England scraped into the quarter-finals of Euro 2012 after a goal-line refereeing blunder helped them to a 1-0 win over Ukraine which sent the co-hosts crashing out.
A 48th-minute header from returning talisman Wayne Rooney was enough to see England finish top of Group D and send them into a quarter-final in Kiev on Sunday against Italy.
However Ukraine -- missing injured captain Andrei Shevchenko -- were desperately unlucky not to have earned at least a draw after Marko Devic had a clear goal wrongly disallowed on 62 minutes.
Devic, who appeared to have been offside in the build-up to the goal, had powered into the box and saw his shot fly over keeper Joe Hart towards goal.
However, John Terry launched himself into an acrobatic clearance to hook the ball away and despite furious Ukrainian appeals no goal was given.
Television replays showed the ball had crossed the line by several inches but had incredibly been missed by the additional assistant referee stationed behind the goal.
It was a goal-line controversy that echoed Frank Lampard's disallowed effort for England against Germany at the 2010 World Cup and is almost certain to hasten the introduction of goal-line technology.
FIFA is expected to approve the introduction of two systems which are currently being tested at a meeting after the European Championships.
Relieved England captain Steven Gerrard admitted his side had been lucky -- but said England had been due a break.
"To be successful in these tournaments, because of the standard of teams involved, you need that bit of luck going with you," Gerrard said.
"Two years ago we didn't get that luck with Frank Lampard's goal, a big turning point in that game against Germany, and we ended up packing our bags and going home. Today the luck turned.
"It just shows that, if you keep working hard and keep fighting, you earn that luck. We deserved it today."
England, however, will head to their quarter-final meeting with Italy chastened by the knowledge that on another night they could easily have been heading home after being outplayed for much of the match.
England coach Roy Hodgson was proud of the way his players had battled to preserve their advantage and make it five games unbeaten since he took over.
"It was a very good defensive and disciplined performance," he said.
"We could have shown some more composure on the ball but we are a fledgling team and we can work on that part."
But Ukraine coach Oleg Blokhin was scathing of the decision which had denied his team a goal which could have swung the contest back in his side's favour.
"There are five referees on the pitch and the ball is 50 centimetres behind the goal-line," Blokhin fumed. "You write what you want - you've seen it. I don't want to criticise the referee.
"We conceded a lucky goal. We were able to equalise, but they didn't give it to us. Then we also played a very good game. England just played on the counter-attack.
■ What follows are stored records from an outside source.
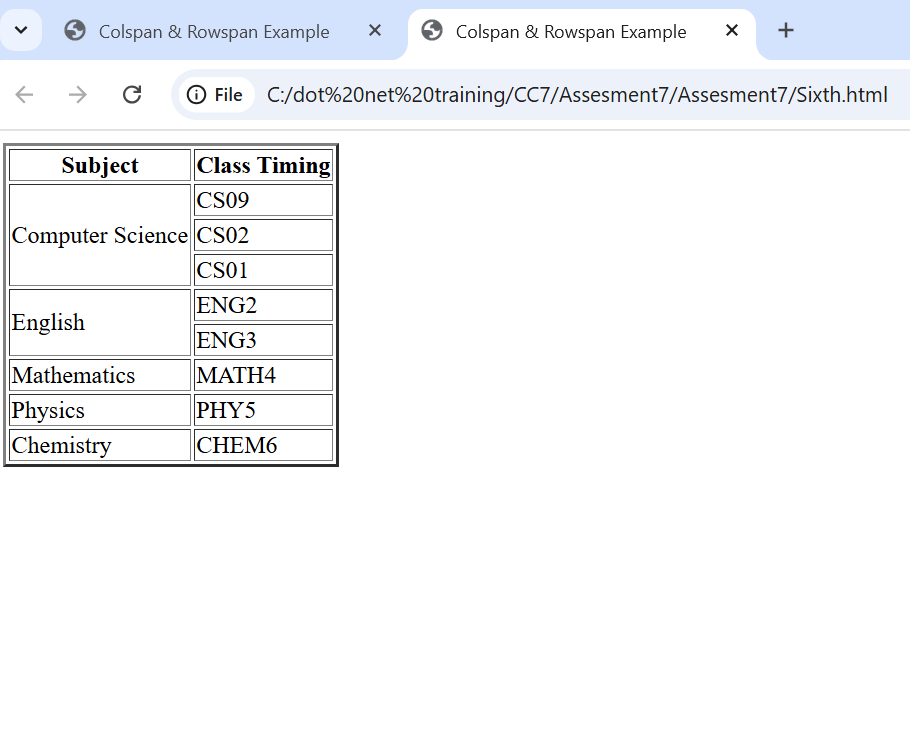
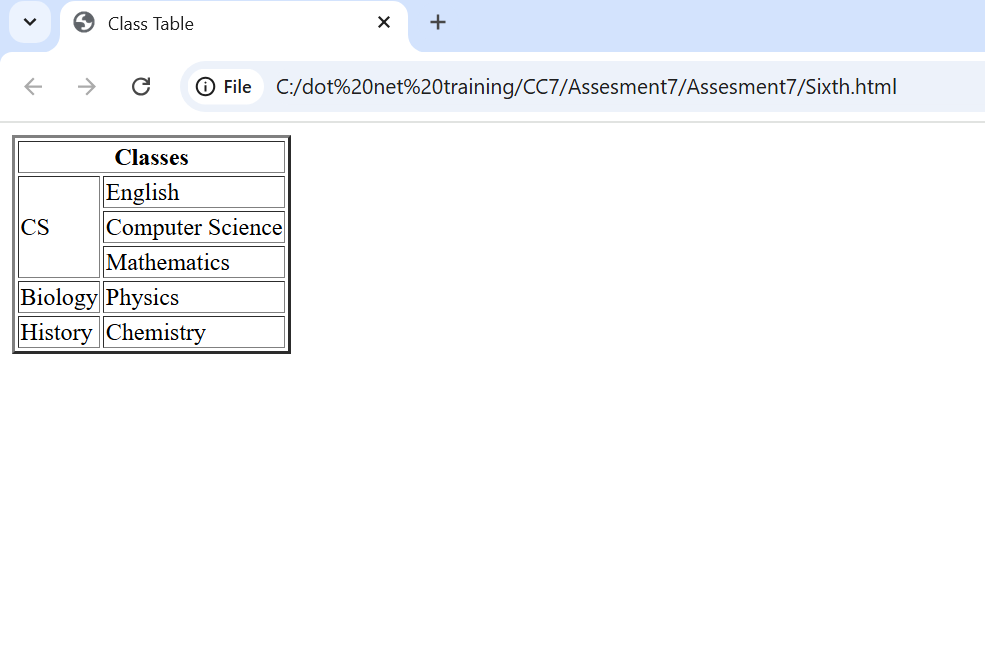
CC7 added

diff --git a/CC7/Assesment7/Assesment7/Sixth.html b/CC7/Assesment7/Assesment7/Sixth.html
@@ -2,43 +2,32 @@
 <html lang="en">
 <head>
     <meta charset="UTF-8">
-    <title>Colspan & Rowspan Example</title>
+    <meta name="viewport" content="width=device-width, initial-scale=1.0">
+    <title>Class Table</title>
 </head>
 <body>
 
     <table border="2">
         <tr>
-            <th>Subject</th>
-            <th>Class Timing</th>
+            <th colspan="2">Classes</th>
         </tr>
         <tr>
-            <td rowspan="3">Computer Science</td>
-            <td>CS09</td>
+            <td rowspan="3">CS</td>
+            <td>English</td>
         </tr>
         <tr>
-            <td>CS02</td>
-        </tr>
-        <tr>
-            <td>CS01</td>
-        </tr>
-        <tr>
-            <td rowspan="2">English</td>
-            <td>ENG2</td>
-        </tr>
-        <tr>
-            <td>ENG3</td>
+            <td>Computer Science</td>
         </tr>
         <tr>
             <td>Mathematics</td>
-            <td>MATH4</td>
         </tr>
         <tr>
+            <td>Biology</td>
             <td>Physics</td>
-            <td>PHY5</td>
         </tr>
         <tr>
+            <td>History</td>
             <td>Chemistry</td>
-            <td>CHEM6</td>
         </tr>
     </table>
 

diff --git a/CC7/Assesment7/Assesment7/Fifth.html b/CC7/Assesment7/Assesment7/Fifth.html
@@ -14,6 +14,7 @@
                 <li>Oranges</li>
                 <li>Bananas</li>
             </ul>
+            <a href="Fifth.html">Fifth.html</a>
         </li>
         <li>
             Hardware
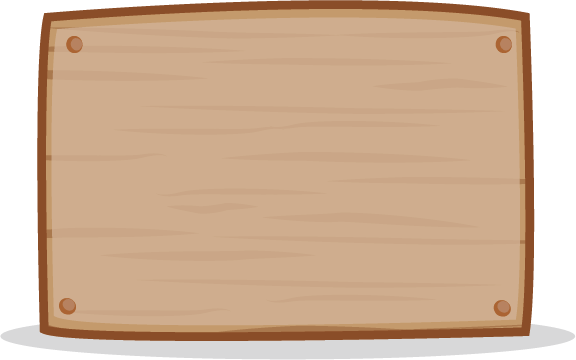
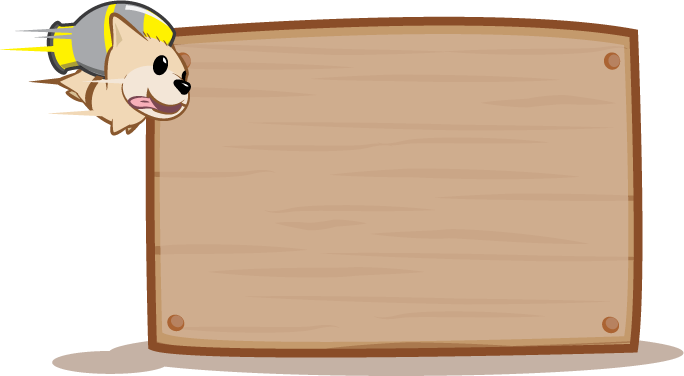
Fixed the pups positioning next to slider

diff --git a/index.html b/index.html
@@ -104,9 +104,7 @@
 			    <div class="row">
 			    	<div class="col-6-xs col-md-6">
 			    		<div class="slider_background_tan">
-                            <img id="rocket_pup" src="images/rocket_pup.png">
-                            <img id="rocket_pup_shadow" src="images/rocket_pup_shadow.png">
-				    		<div class="carousel-container">
+				    		<div class="carousel-container_features">
 					          	<div id="features_carousel" class="carousel slide carousel-fade">
 
 						            <!-- Carousel items -->
@@ -169,9 +167,7 @@
 
 						<div class="col-6-xs col-md-6">
 				    		<div class="slider_background_brown">
-                                <img id="robot_pups" src="images/robot_pups.png">
-                                <img id="sleeping_pup" src="images/sleeping_pup.png">
-					    		<div class="carousel-container">
+					    		<div class="carousel-container_screenshots">
 						          	<div id="screenshots_carousel" class="carousel slide carousel-fade">
 
 							            <!-- Carousel items -->

diff --git a/index.css b/index.css
@@ -220,11 +220,11 @@ h1, h2, h3 {
 }
 
 .slider_background_tan {
-	background-image: url("images/slider_tan_bg.png");
+	background-image: url("images/slider_brown_bg.png");
 }
 
 .slider_background_brown {
-	background-image: url("images/slider_brown_bg.png");
+	background-image: url("images/slider_tan_bg.png");
 }
 
 .slider_background_tan, .slider_background_brown {
@@ -235,16 +235,24 @@ h1, h2, h3 {
 }
 
 .slider_background_tan:after, .slider_background_brown:after {
-    padding-top: 56.25%; /*16:9 ratio*/
+    padding-top: 54.97%; /*16:9 ratio*/
     display: block;
     content: '';
 }
 
-.carousel-container {
+.carousel-container_features {
 	position: absolute;
-	width: 85%;
-    padding-left: 15%;
-  	padding-top: 10%;
+	width: 60%;
+    margin-left: 28%;
+  	margin-top: 11%;
+}
+
+
+.carousel-container_screenshots {
+	position: absolute;
+	width: 63%;
+    margin-left: 16%;
+  	margin-top: 10%;
 }
 
 .carousel>.carousel-inner>.item>.circleElement {
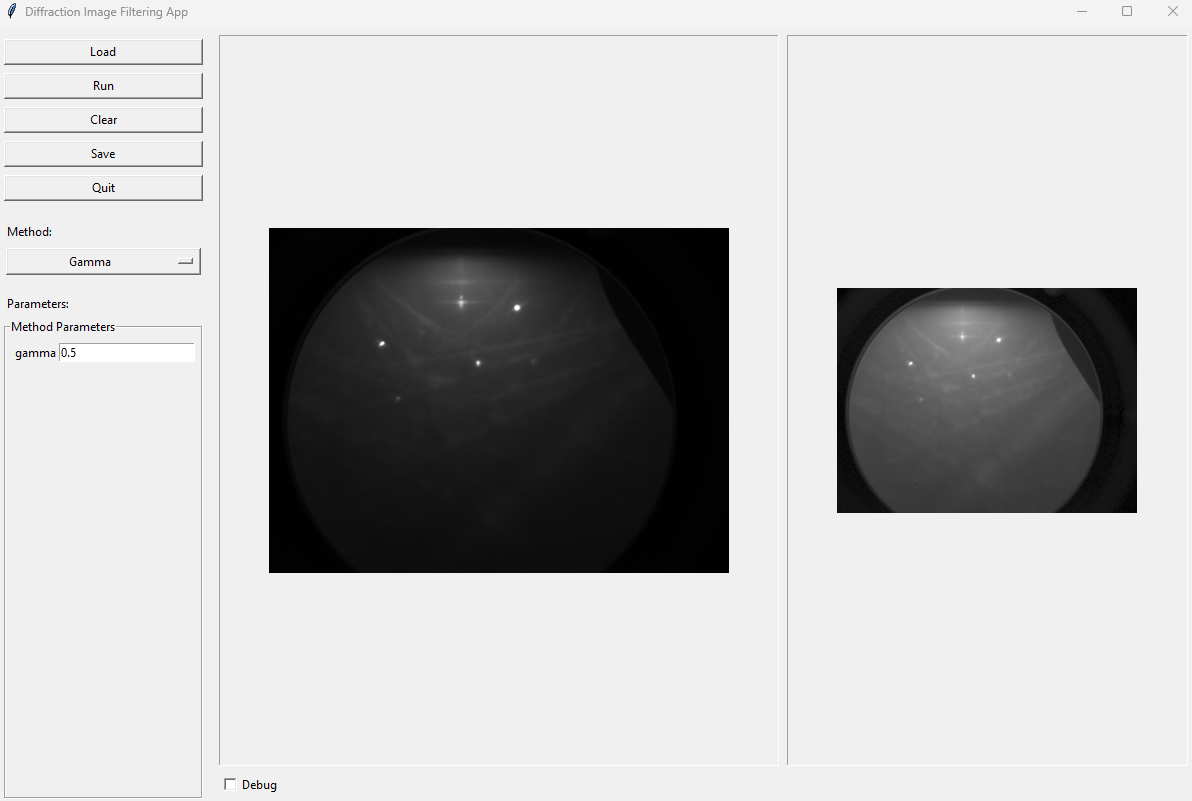
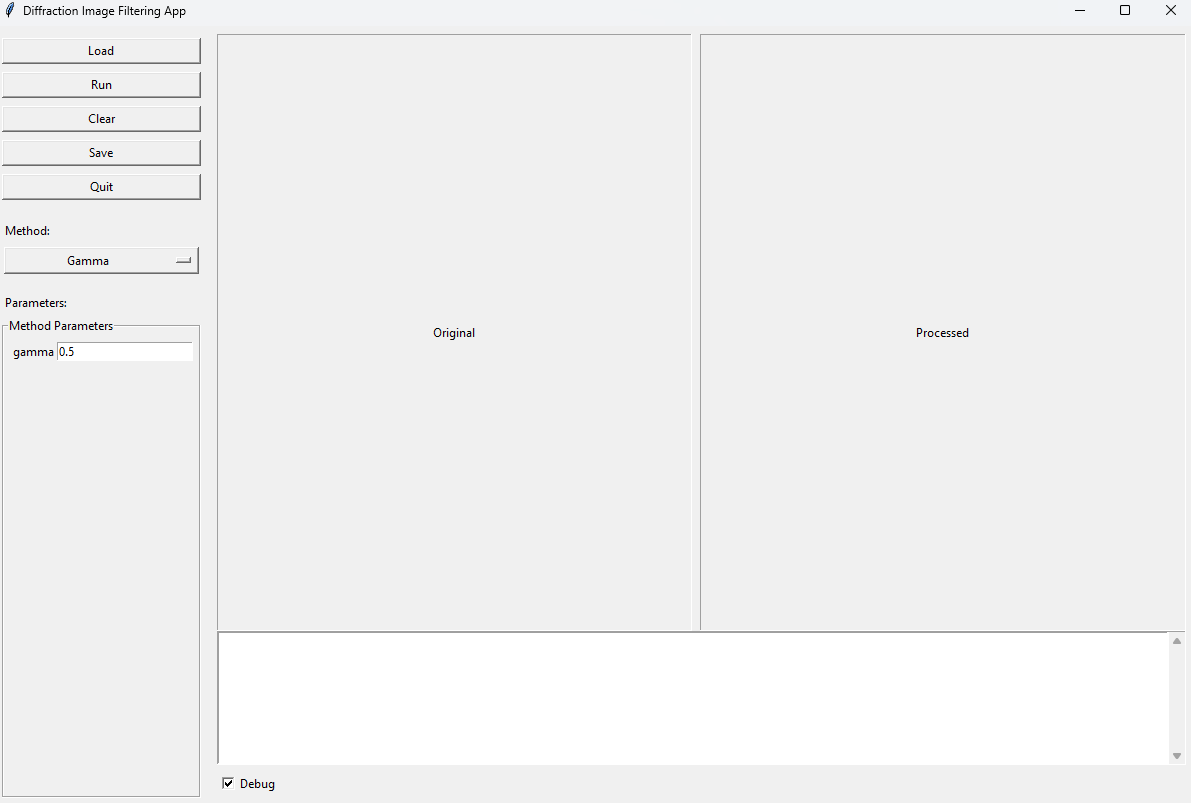
readme

diff --git a/readme.md b/readme.md
@@ -1,4 +1,4 @@
-# Diffraction Image Filtering App 🩻
+# Diffraction Image Filtering App
 
 Dedicated to filtering diffraction images obtained with techniques such as **RHEED** or **EBSD**. Minimal desktop app to load diffraction images, convert them to HDF5, apply filtering pipelines, preview results, and save outputs.
 
@@ -28,5 +28,7 @@ From the project root:
 - Click **Save** to write the processed image.
 - The **Debug** panel under the previews shows logs.
 
-The application should start with the following screen (loaded RHEED image as example):
+The application should start with the following screen:
 ![main.png](docs/main.png)
+
+Suitable images to test the tool are the ones demonstrated in the publication: [AstroEBSD: exploring new space in pattern indexing with methods launched from an astronomical approach](https://journals.iucr.org/paper?S1600576718010373) by T. B. Britton et al. (2018)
In the second half, they had no opportunities.
"Their threat only came from a few set-pieces, but it was just not our day."
England had ridden their luck in a one-sided first-half which Ukraine dominated, carving out a string of promising openings only to be denied by either desperate defending or the goalkeeping of Hart.
Ukraine, needing a win to progress, had started brightly with Denys Garmash letting fly as early as the sixth minute.
Terry was pressed into action on 18 minutes when he blocked a shot from Yevgeny Konoplyanka with his shoulder as the Ukrainian onslaught continued.
A goal seemed to certain to come in the 30th minute when Artem Milevskiy released Yarmolenko into the area only for Hart to save well from close range.
Somehow England had managed to stay level at the break and then three minutes after the restart they got a goal that stunned the hosts.
Gerrard beat Yarmolenko down the right and sent a dangerous cross into the six-yard box. The ball took touches off two Ukrainian defenders before skidding through goalkeeper Andriy Pyatov to Rooney for the simplest of headers.
"It is nice to score in a major finals as its been a while," Rooney said.
"It's nice to do it for the team as well as the lads were fantastic and defended really well."
Ukraine fought back, with Milevskiy heading over on the hour mark before the flashpoint involving Devic and Terry that ensured the headlines would be dominated by the goal-line technology debate.
Shevchenko's arrival from the substitutes bench on 70 minutes threatened a revival but there was to be no fairytale ending for the veteran striker as England hung on desperately.